Albany standing committee reverses policy, opens door to same-sex marriages

By Egan Millard
Posted Nov 2, 2021

[Episcopal News Service] The standing committee of the Diocese of Albany, the last remaining U.S.-based diocese in The Episcopal Church to prohibit same-sex marriage, announced on Nov. 1 that the ceremonies may proceed in the diocese, bringing the diocese into compliance with General Convention’s mandate to make marriage rites available to all couples.

“We seek the renewing and rebuilding of our diocesan community,” the standing committee wrote in its announcement, which quoted the 79th General Convention’s Resolution B012 and other church documents in explaining the committee’s decision. “We pledge ourselves to work with one another in a spirit of mutual respect in the midst of ‘theological diversity in regard to matters of human sexuality.’”

The status of same-sex marriage in the upstate New York diocese has been a point of contention ever since former Bishop William Love refused to implement Resolution B012, the 2018 General Convention measure aimed at ensuring marriage equality in all dioceses where same-sex marriage is legal. Seven other bishops who, like Love, were theologically opposed to same-sex marriage agreed to end restrictions on the ceremonies in their dioceses, through a process under B012 in which another bishop assumes any pastoral oversight that might be needed for the wedding.

Bishop William Love

Former Bishop William Love. Photo: Diocese of Albany

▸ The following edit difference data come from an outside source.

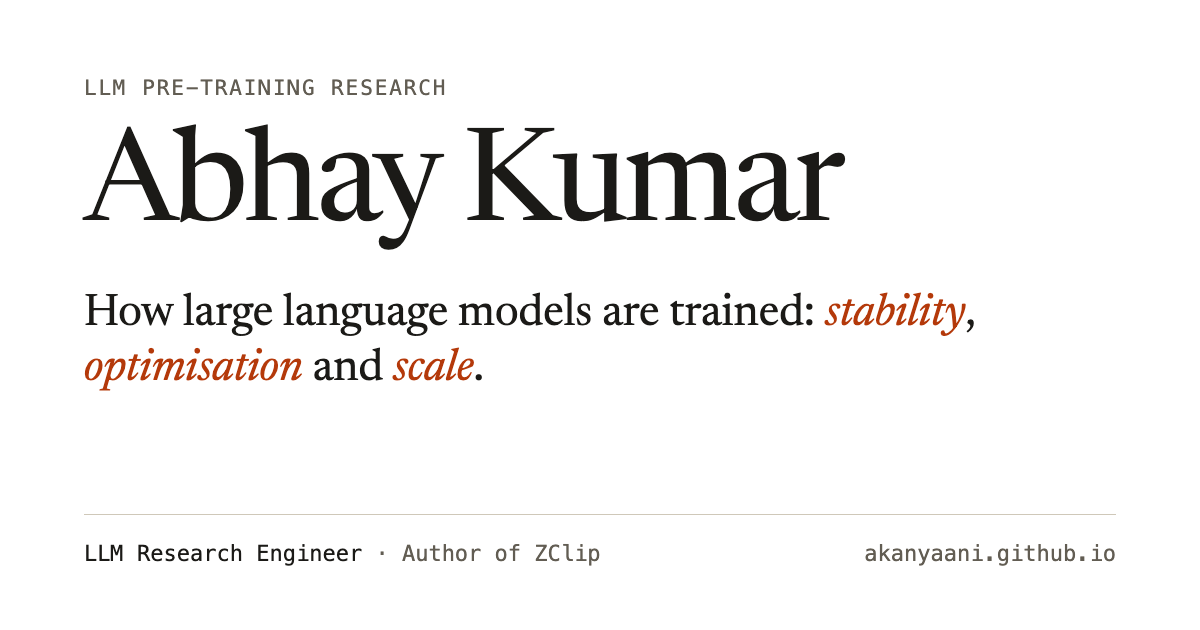
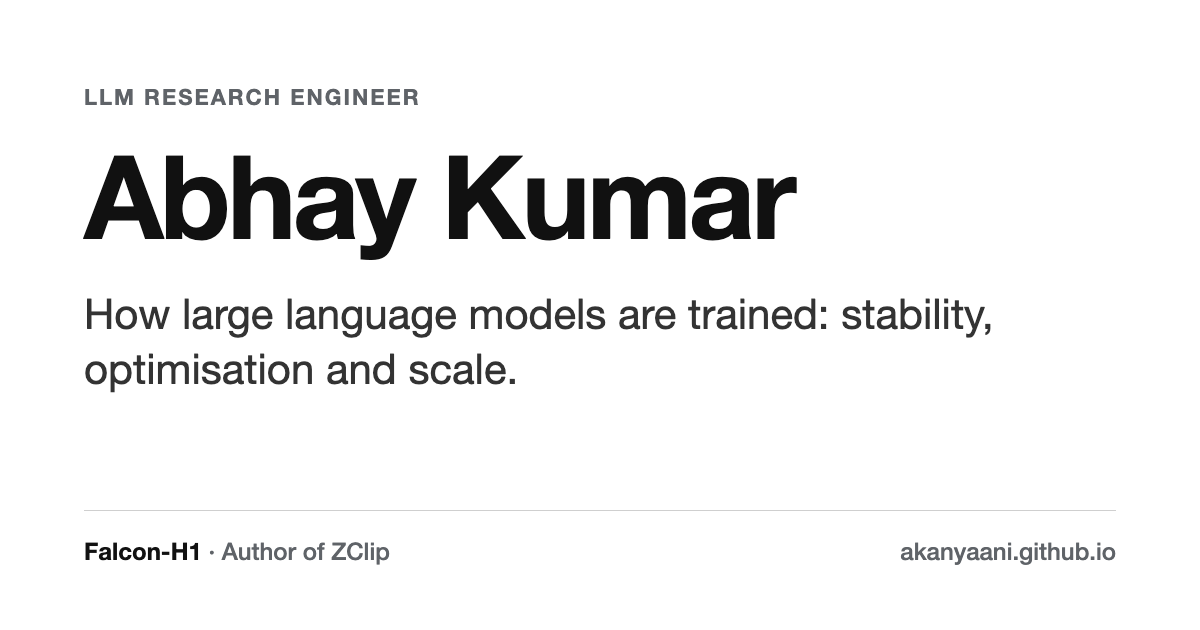
System sans font, single neutral colour scheme, drop BED paper

diff --git a/style.css b/style.css
@@ -6,34 +6,34 @@
 :root {
   --bg: #ffffff;
   --bg-raised: #ffffff;
-  --ink: #1b1a17;
-  --ink-soft: #3b3933;
-  --muted: #625d53;
-  --rule: #e3ded3;
-  --rule-strong: #cfc8b9;
-  --accent: #b4390a;
-  --accent-soft: rgba(180, 57, 10, 0.09);
-  --focus: #b4390a;
+  --ink: #111111;
+  --ink-soft: #333333;
+  --muted: #5f6368;
+  --rule: #e6e6e6;
+  --rule-strong: #cfcfcf;
+  --accent: #111111;
+  --accent-soft: rgba(0, 0, 0, 0.05);
+  --focus: #111111;
 
-  --serif: "Newsreader", "Iowan Old Style", "Palatino Linotype", Palatino, Georgia, serif;
-  --sans: -apple-system, BlinkMacSystemFont, "Segoe UI", "Helvetica Neue", Helvetica, Arial, sans-serif;
-  --mono: ui-monospace, "SF Mono", SFMono-Regular, Menlo, Consolas, "Liberation Mono", monospace;
+  --sans: -apple-system, BlinkMacSystemFont, "Segoe UI", Roboto, "Helvetica Neue", Helvetica, Arial, sans-serif;
+  --serif: var(--sans);
+  --mono: var(--sans);
 
   --wrap: 1080px;
   --gutter: clamp(20px, 5vw, 48px);
 }
 
 :root[data-theme="dark"] {
-  --bg: #121311;
-  --bg-raised: #191a18;
-  --ink: #edebe5;
-  --ink-soft: #d3d0c7;
-  --muted: #a5a195;
-  --rule: #2a2b27;
-  --rule-strong: #3d3e38;
-  --accent: #ff9159;
-  --accent-soft: rgba(255, 145, 89, 0.12);
-  --focus: #ff9159;
+  --bg: #121212;
+  --bg-raised: #191919;
+  --ink: #ededed;
+  --ink-soft: #d2d2d2;
+  --muted: #a3a3a3;
+  --rule: #2a2a2a;
+  --rule-strong: #3d3d3d;
+  --accent: #ededed;
+  --accent-soft: rgba(255, 255, 255, 0.08);
+  --focus: #ededed;
 }
 
 /* ---------- base ---------- */
@@ -211,23 +211,23 @@ a:hover { color: var(--accent); text-decoration-color: currentColor; }
 
 h1 {
   font-family: var(--serif);
-  font-weight: 400;
-  font-size: clamp(2.6rem, 6vw, 4.2rem);
-  line-height: 0.98;
-  letter-spacing: -0.028em;
+  font-weight: 700;
+  font-size: clamp(2.4rem, 5.4vw, 3.6rem);
+  line-height: 1.05;
+  letter-spacing: -0.03em;
 }
 
 .lede {
   font-family: var(--serif);
-  font-size: clamp(1.4rem, 2.7vw, 1.9rem);
-  line-height: 1.28;
+  font-size: clamp(1.2rem, 2.2vw, 1.5rem);
+  line-height: 1.35;
   letter-spacing: -0.012em;
   color: var(--ink);
-  margin-top: 20px;
-  max-width: 24em;
+  margin-top: 18px;
+  max-width: 26em;
   text-wrap: balance;
 }
-.lede em { font-style: italic; color: var(--accent); }
+.lede em { font-style: normal; font-weight: 600; }
 
 .role {
   margin-top: 14px;
@@ -266,10 +266,11 @@ h1 {
 }
 .hl dt {
   font-family: var(--serif);
-  font-size: 1.5rem;
+  font-size: 1.3rem;
+  font-weight: 700;
   line-height: 1.2;
-  letter-spacing: -0.01em;
-  color: var(--accent);
+  letter-spacing: -0.015em;
+  color: var(--ink);
 }
 .hl dd { margin: 6px 0 0; font-size: 0.88rem; line-height: 1.45; color: var(--muted); }
 
@@ -302,7 +303,7 @@ h1 {
 }
 h2 {
   font-family: var(--serif);
-  font-weight: 400;
+  font-weight: 600;
   font-size: 1.7rem;
   line-height: 1.15;
   letter-spacing: -0.015em;
@@ -349,7 +350,7 @@ h2 {
 
 .pub h3 {
   font-family: var(--serif);
-  font-weight: 500;
+  font-weight: 600;
   font-size: clamp(1.3rem, 2.3vw, 1.62rem);
   line-height: 1.22;
   letter-spacing: -0.012em;
@@ -511,7 +512,7 @@ h2 {
 
 .contact-line {
   font-family: var(--serif);
-  font-size: clamp(1.3rem, 2.4vw, 1.7rem);
+  font-size: clamp(1.15rem, 2vw, 1.4rem);
   line-height: 1.34;
   letter-spacing: -0.01em;
   max-width: 26em;

diff --git a/index.html b/index.html
@@ -39,10 +39,7 @@
     })();
   </script>
 
-  <link rel="preconnect" href="https://fonts.googleapis.com">
-  <link rel="preconnect" href="https://fonts.gstatic.com" crossorigin>
-  <link href="https://fonts.googleapis.com/css2?family=Newsreader:ital,opsz,wght@0,6..72,400;0,6..72,500;1,6..72,400&display=swap" rel="stylesheet">
-  <link rel="stylesheet" href="style.css?v=4">
+  <link rel="stylesheet" href="style.css?v=5">
 
   <script type="application/ld+json">
   {
@@ -148,12 +145,6 @@
             <p class="authors">Louis Owen, Vishesh Tripathi, <b>Abhay Kumar</b>, Biddwan Ahmed</p>
             <p class="pub-links"><a href="https://arxiv.org/abs/2403.09362" rel="noopener">arXiv:2403.09362</a><a href="https://huggingface.co/Yellow-AI-NLP/komodo-7b-base" rel="noopener">Model</a></p>
           </li>
-          <li class="pub">
-            <p class="pub-meta"><span>2023</span><span>ICAICTA 2023 (IEEE)</span></p>
-            <h3><a href="https://arxiv.org/abs/2306.08852" rel="noopener">BED: Bi-Encoder-Based Detectors for Out-of-Distribution Detection</a></h3>
-            <p class="authors">Louis Owen, Biddwan Ahmed, <b>Abhay Kumar</b></p>
-            <p class="pub-links"><a href="https://arxiv.org/abs/2306.08852" rel="noopener">arXiv:2306.08852</a><a href="https://ieeexplore.ieee.org/document/10389907" rel="noopener">IEEE Xplore</a></p>
-          </li>
         </ol>
       </div>
     </section>
@@ -248,6 +239,6 @@
     </div>
   </footer>
 
-  <script src="script.js?v=4" defer></script>
+  <script src="script.js?v=5" defer></script>
 </body>
 </html>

Love was the only bishop who refused to implement B012, and a disciplinary panel determined in October 2020 that his refusal violated church canon law and his ordination vows. Love resigned rather than face further disciplinary action and joined the Anglican Church in North America.

Since Love’s resignation, the diocese’s standing committee has been the ecclesiastical authority while a search for the next diocesan bishop is underway.

In its Nov. 1 announcement, the standing committee – which has some new members as a result of elections at the Oct. 23 diocesan convention – said that “as a body” it is theologically opposed to same-sex marriage. However, in order to comply with B012 in the interim period until the election of the next diocesan bishop, the committee directed clergy who plan to celebrate same-sex marriages to consult with Assisting Bishop Michael Smith, whom the committee called in August to serve during the leadership transition.

Smith, previously bishop of the Diocese of North Dakota, was one of eight bishops who refused to allow same-sex couples to marry using trial rites approved in 2015 by the 78th General Convention. In 2018, he agreed to implement B012 in North Dakota by designating pastoral oversight to another bishop. Smith retired as diocesan bishop in May 2019.

Bishop Michael G. Smith. Photo: Diocese of Albany

The Albany standing committee, in directing clergy to “work out on our behalf the details of a Letter of Agreement for supplemental episcopal pastoral support,” is working within B012’s provision for another bishop to provide oversight for same-sex marriages, though it was not immediately clear what bishop would fill that role.

The diocese had been scheduled to vote at its Oct. 23 convention on whether to amend its canons that still prohibit clergy from officiating same-sex weddings (and the use of diocesan property for such weddings) and restrict ordination to people who are in heterosexual marriages or celibate. However, rather than debating the change, lay and clergy delegates voted 126 to 116 for a procedural amendment that said no canonical changes would be made at the online convention. The next time the diocese will be able to consider the resolutions is at its next in-person diocesan convention, scheduled for June.

Until then, the canons remain on the books. Some other dioceses – such as Dallas – also have similar bans on the books even though their bishops allow same-sex marriages.

– Egan Millard is an assistant editor and reporter for Episcopal News Service. He can be reached at